### EXTRACTED MATERIAL
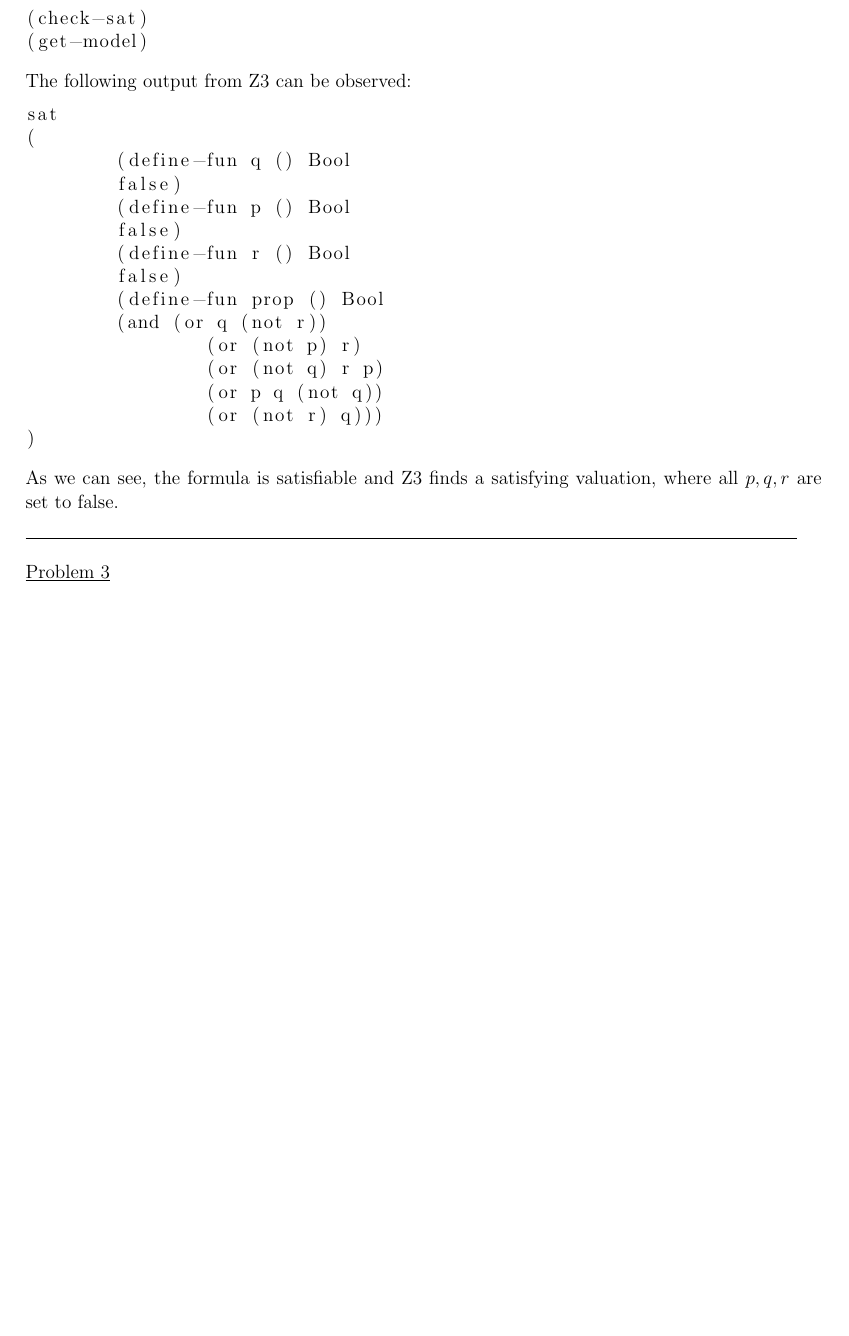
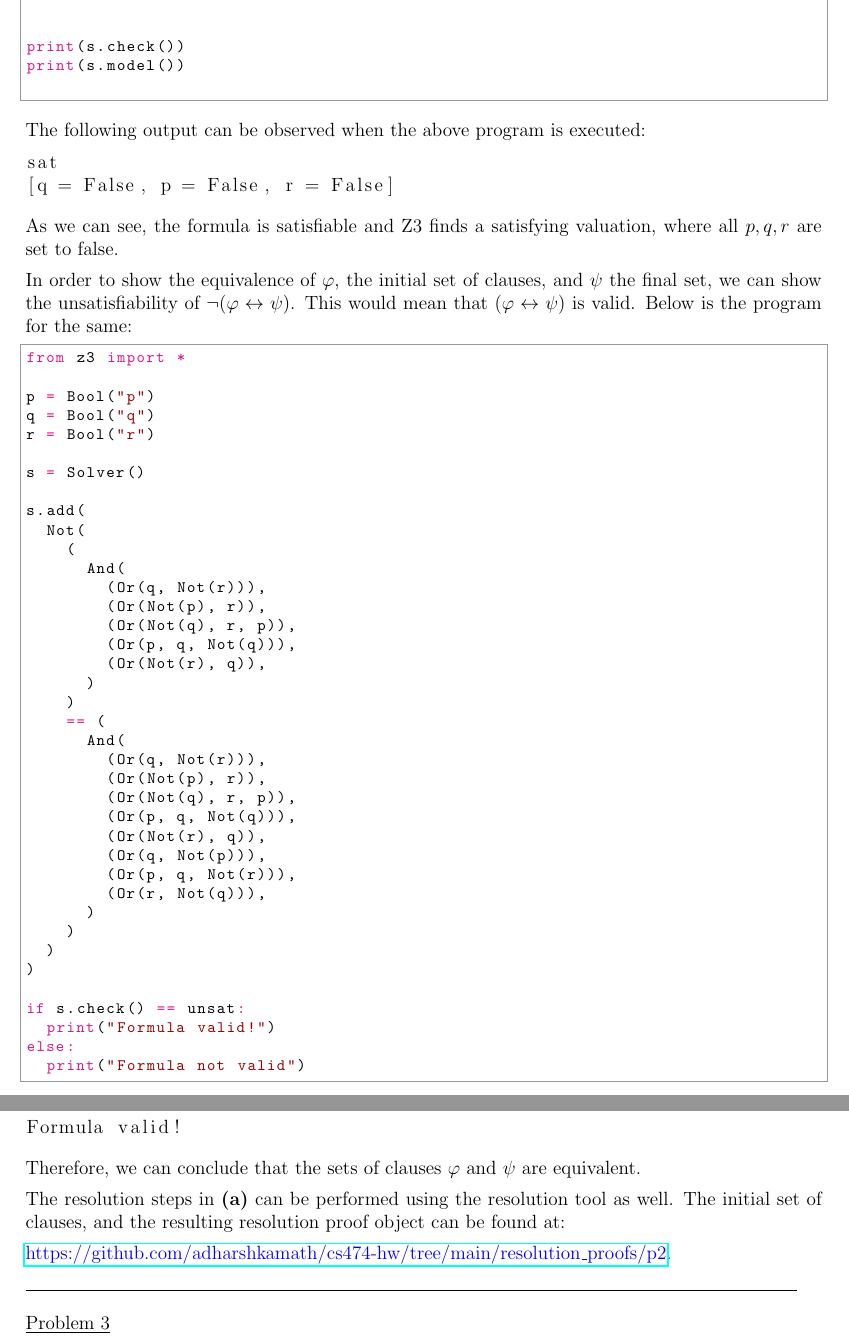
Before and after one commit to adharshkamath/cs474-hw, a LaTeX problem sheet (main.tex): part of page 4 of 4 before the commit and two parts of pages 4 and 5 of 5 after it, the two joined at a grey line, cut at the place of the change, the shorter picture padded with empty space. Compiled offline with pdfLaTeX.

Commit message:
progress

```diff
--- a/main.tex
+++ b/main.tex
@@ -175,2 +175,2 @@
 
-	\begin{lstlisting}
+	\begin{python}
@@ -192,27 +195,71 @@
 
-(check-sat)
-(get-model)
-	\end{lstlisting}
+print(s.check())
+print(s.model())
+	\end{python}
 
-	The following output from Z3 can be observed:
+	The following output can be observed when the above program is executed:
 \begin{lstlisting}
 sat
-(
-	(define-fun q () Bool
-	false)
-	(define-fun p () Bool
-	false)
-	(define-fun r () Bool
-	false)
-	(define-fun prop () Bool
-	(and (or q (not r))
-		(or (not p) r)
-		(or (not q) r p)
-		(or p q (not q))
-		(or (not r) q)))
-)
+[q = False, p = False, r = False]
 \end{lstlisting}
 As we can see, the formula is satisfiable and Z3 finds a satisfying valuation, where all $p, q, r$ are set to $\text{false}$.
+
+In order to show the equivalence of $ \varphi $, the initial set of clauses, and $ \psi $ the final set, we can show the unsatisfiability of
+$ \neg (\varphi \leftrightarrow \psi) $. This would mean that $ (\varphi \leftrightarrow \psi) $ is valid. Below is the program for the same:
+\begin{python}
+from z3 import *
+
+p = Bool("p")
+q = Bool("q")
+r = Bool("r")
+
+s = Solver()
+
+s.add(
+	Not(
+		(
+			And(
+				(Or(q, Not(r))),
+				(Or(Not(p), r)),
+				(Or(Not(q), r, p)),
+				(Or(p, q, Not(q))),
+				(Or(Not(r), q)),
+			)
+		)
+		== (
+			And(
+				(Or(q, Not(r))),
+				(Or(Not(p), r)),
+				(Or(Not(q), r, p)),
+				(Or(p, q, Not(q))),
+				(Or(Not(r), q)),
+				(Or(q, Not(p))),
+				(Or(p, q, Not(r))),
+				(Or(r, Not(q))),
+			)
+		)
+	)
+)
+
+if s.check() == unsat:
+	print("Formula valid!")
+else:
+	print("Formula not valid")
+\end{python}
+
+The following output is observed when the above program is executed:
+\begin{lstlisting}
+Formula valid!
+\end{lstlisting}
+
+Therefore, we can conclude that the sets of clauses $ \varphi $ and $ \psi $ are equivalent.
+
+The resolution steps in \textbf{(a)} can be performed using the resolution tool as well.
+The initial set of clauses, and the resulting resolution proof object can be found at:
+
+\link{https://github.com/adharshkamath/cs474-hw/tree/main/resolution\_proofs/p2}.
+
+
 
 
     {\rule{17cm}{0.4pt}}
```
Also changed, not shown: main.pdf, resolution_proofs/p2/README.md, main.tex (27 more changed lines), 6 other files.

### PROBLEM DETAILS
Skipping any pictures, copy the entries exactly as they appear.

### TASK ANSWER
Before and after one commit to adharshkamath/cs474-hw, a LaTeX problem sheet (main.tex): part of page 4 of 4 before the commit and two parts of pages 4 and 5 of 5 after it, the two joined at a grey line, cut at the place of the change, the shorter picture padded with empty space. Compiled offline with pdfLaTeX.

Commit message:
progress

```diff
--- a/main.tex
+++ b/main.tex
@@ -175,2 +175,2 @@
 
-	\begin{lstlisting}
+	\begin{python}
@@ -192,27 +195,71 @@
 
-(check-sat)
-(get-model)
-	\end{lstlisting}
+print(s.check())
+print(s.model())
+	\end{python}
 
-	The following output from Z3 can be observed:
+	The following output can be observed when the above program is executed:
 \begin{lstlisting}
 sat
-(
-	(define-fun q () Bool
-	false)
-	(define-fun p () Bool
-	false)
-	(define-fun r () Bool
-	false)
-	(define-fun prop () Bool
-	(and (or q (not r))
-		(or (not p) r)
-		(or (not q) r p)
-		(or p q (not q))
-		(or (not r) q)))
-)
+[q = False, p = False, r = False]
 \end{lstlisting}
 As we can see, the formula is satisfiable and Z3 finds a satisfying valuation, where all $p, q, r$ are set to $\text{false}$.
+
+In order to show the equivalence of $ \varphi $, the initial set of clauses, and $ \psi $ the final set, we can show the unsatisfiability of
+$ \neg (\varphi \leftrightarrow \psi) $. This would mean that $ (\varphi \leftrightarrow \psi) $ is valid. Below is the program for the same:
+\begin{python}
+from z3 import *
+
+p = Bool("p")
+q = Bool("q")
+r = Bool("r")
+
+s = Solver()
+
+s.add(
+	Not(
+		(
+			And(
+				(Or(q, Not(r))),
+				(Or(Not(p), r)),
+				(Or(Not(q), r, p)),
+				(Or(p, q, Not(q))),
+				(Or(Not(r), q)),
+			)
+		)
+		== (
+			And(
+				(Or(q, Not(r))),
+				(Or(Not(p), r)),
+				(Or(Not(q), r, p)),
+				(Or(p, q, Not(q))),
+				(Or(Not(r), q)),
+				(Or(q, Not(p))),
+				(Or(p, q, Not(r))),
+				(Or(r, Not(q))),
+			)
+		)
+	)
+)
+
+if s.check() == unsat:
+	print("Formula valid!")
+else:
+	print("Formula not valid")
+\end{python}
+
+The following output is observed when the above program is executed:
+\begin{lstlisting}
+Formula valid!
+\end{lstlisting}
+
+Therefore, we can conclude that the sets of clauses $ \varphi $ and $ \psi $ are equivalent.
+
+The resolution steps in \textbf{(a)} can be performed using the resolution tool as well.
+The initial set of clauses, and the resulting resolution proof object can be found at:
+
+\link{https://github.com/adharshkamath/cs474-hw/tree/main/resolution\_proofs/p2}.
+
+
 
 
     {\rule{17cm}{0.4pt}}
```
Also changed, not shown: main.pdf, resolution_proofs/p2/README.md, main.tex (27 more changed lines), 6 other files.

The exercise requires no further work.